According to a statement provided to Macworld, Walmart “recently notified our music partners that we’ve made a business decision to no longer offer MP3 digital tracks as of August 29, 2011.” Customers thankfully won’t be left in the dark: Anyone who purchased digital music from the store will still be able to seek support for any issues.
Walmart’s initial foray into downloadable music came in late 2003, seven months after Apple introduced the then-called iTunes Music Store and just two months after iTunes became available for Windows and Mac users alike. After several months of beta testing, Walmart officially launched the store on March 23, 2004, offering DRM-locked Windows Media (WMA) files at 88 cents a piece, compared to the iTunes Store’s 99-cent price point for AAC files (using Apple's FairPlay DRM).
Despite the store’s obvious competition with iTunes, Walmart showed little to no interest in targeting Apple’s customers, instead opting to focus on the Windows PC market. The store’s download manager was Windows-only at launch, and its original download format, WMA, wouldn’t play on the iPod. Instead, users turned to iTunes: By the end of 2004, Apple had sold more than 200 million songs on its store.
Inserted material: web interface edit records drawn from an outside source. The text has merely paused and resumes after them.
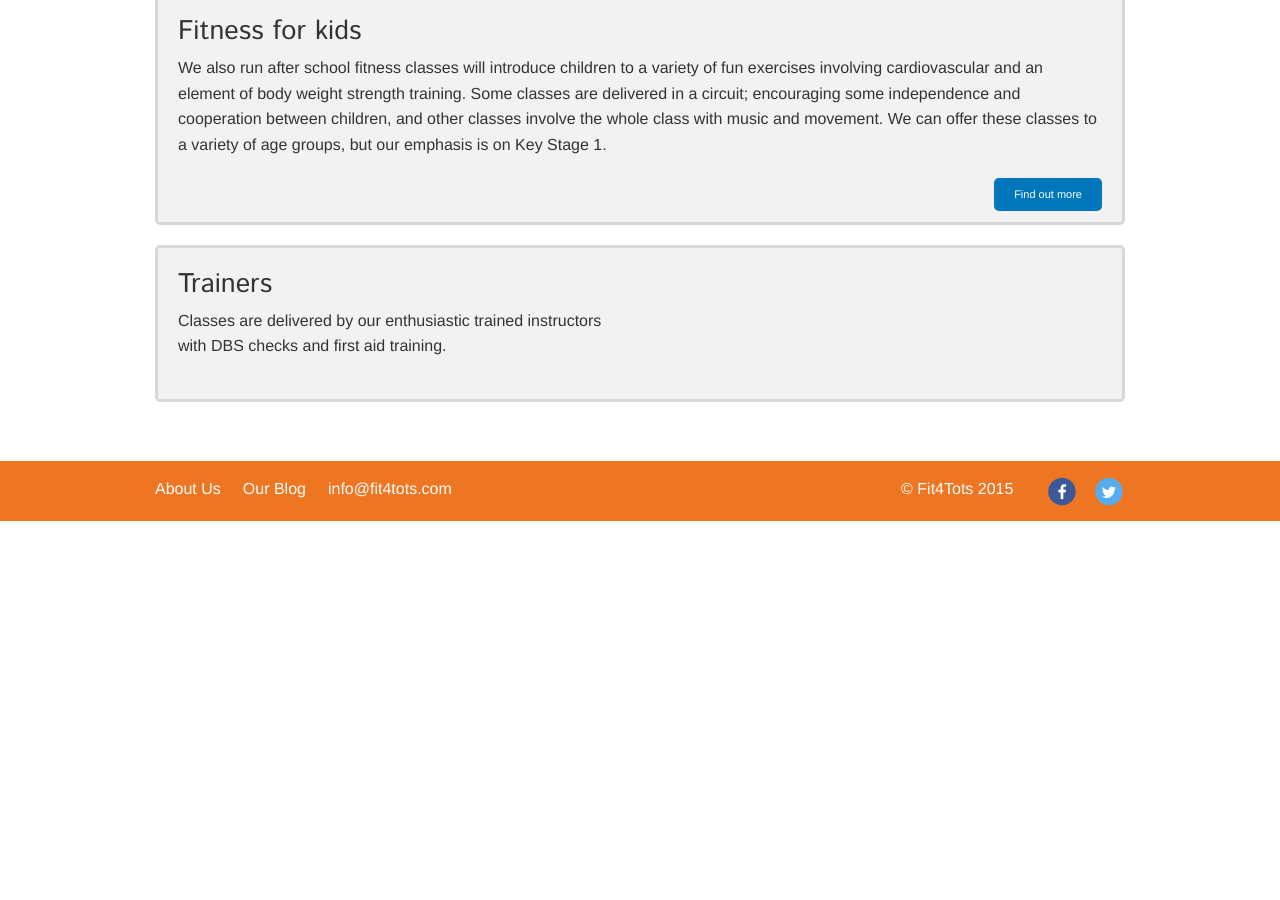
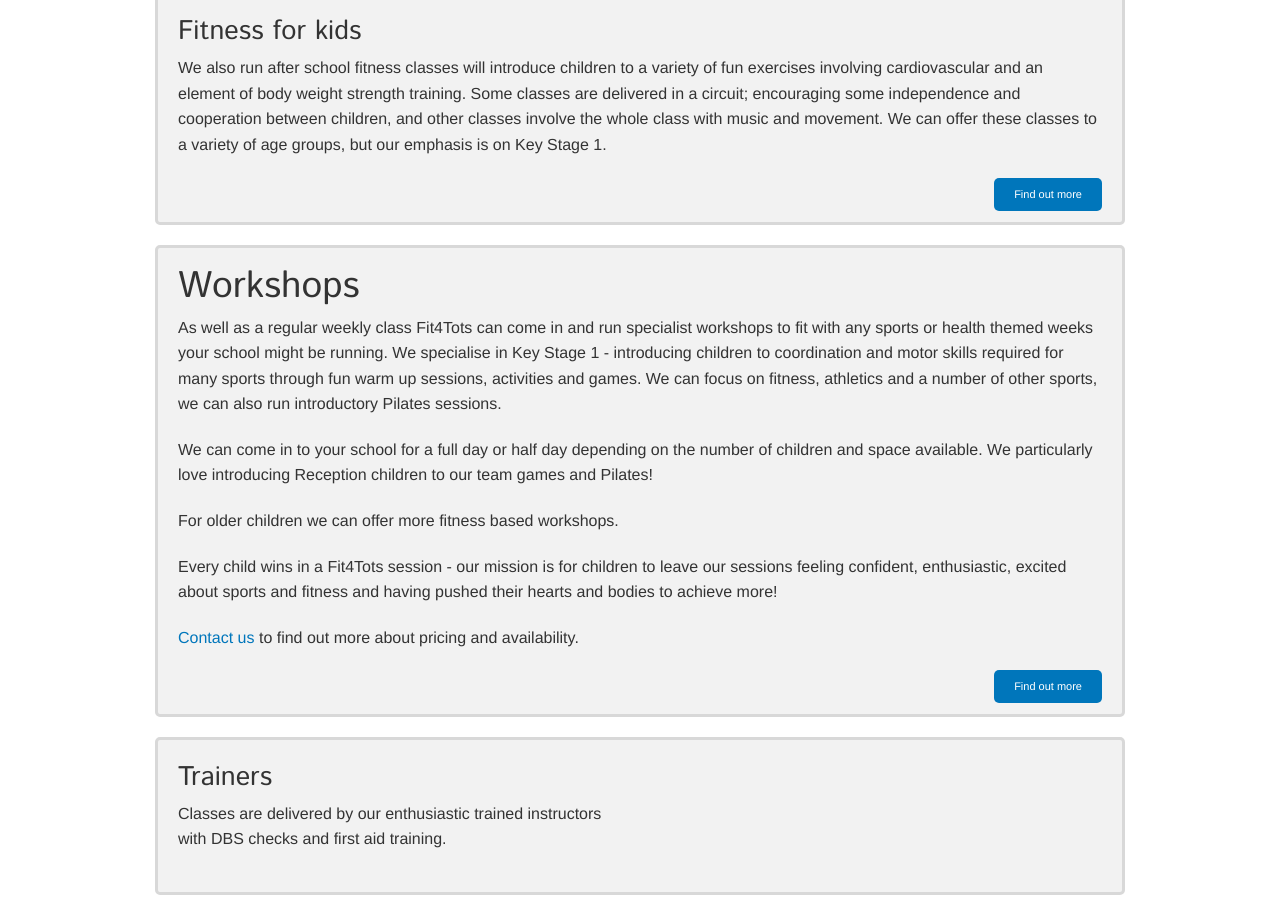
Before and after one commit to fit4tots/fit4tots.github.io, a Jekyll site: the page built from schools/index.html, in a window 1280 px wide and 900 px high, scrolled down 811 px. Built offline with Jekyll 4.4.1, drawn with Linux system fonts in a browser that asks for light colours; nearby versions of some CDN libraries; before the commit the page ends 1332 px from its top, so only the background shows below that.

Commit message:
adding workshops panel in Schools page

```diff
--- /dev/null
+++ b/_includes/schools/workshops.md
@@ -0,0 +1,11 @@
+## Workshops
+
+As well as a regular weekly class Fit4Tots can come in and run specialist workshops to fit with any sports or health themed weeks your school might be running. We specialise in Key Stage 1 - introducing children to coordination and motor skills required for many sports through fun warm up sessions, activities and games. We can focus on fitness, athletics and a number of other sports, we can also run introductory Pilates sessions.
+
+We can come in to your school for a full day or half day depending on the number of children and space available. We particularly love introducing Reception children to our team games and Pilates!
+
+For older children we can offer more fitness based workshops.
+
+Every child wins in a Fit4Tots session - our mission is for children to leave our sessions feeling confident, enthusiastic, excited about sports and fitness and having pushed their hearts and bodies to achieve more!
+
+[Contact us](/contact_us?subject=schools) to find out more about pricing and availability.
--- a/schools/index.html
+++ b/schools/index.html
@@ -29,6 +29,12 @@
   <br class="show-for-medium-up">
 </div>
 <div class="panel">
+  {% capture content %}{% include schools/workshops.md %}{% endcapture %}
+  {{ content | markdownify }}
+  <a class="button tiny medium-right" href="{{contact_us_path}}">Find out more</a>
+  <br class="show-for-medium-up">
+</div>
+<div class="panel">
   <div class="row">
     <div class="medium-6 columns">
       {% capture content %}{% include schools/trainers.md %}{% endcapture %}
```
Also changed, not shown: 1 other file.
Walmart eventually expanded its downloads store to include DRM-free MP3s in August 2007 (perhaps to target Apple’s 100 million iPods sold), but still refused to offer downloading directly to Mac users until October 2008, at which point the company rebooted its MP3 store and slashed prices to start at just 74 cents a track. But by April of that year Apple had displaced both Walmart’s online and brick-and-mortar efforts to become the top retailer for music (digital or otherwise); Walmart dropped to number two.
As CD sales faltered, Walmart tried new tactics—it adopted iTunes’s variable pricing scheme, again undercutting iTunes and the Amazon MP3 Store in terms of per-track pricing, but to no avail. By August 2009, one in four songs was purchased from the iTunes Store, according to a report from market-research firm The NPD Group. In contrast, the second-place music retailer—Amazon—held a mere six percent of the music market.
Given iTunes’s dominating control of the digital music market and the increasing popularity of other services—including streaming services like Spotify—Walmart’s surrender of the digital music market is not wholly unexpected.
And the company may have found a different focus for its digital media interests: streaming video. Walmart bought streaming service Vudu in February 2010; since then, the company has expanded Vudu’s library, targeted more devices—including Apple’s iPad—and is seeing a steady increase in users. According to a statement provided to Macworld from Walmart, the company has tripled Vudu’s customer base in the last eight months, and “continues to be very pleased with customer response.”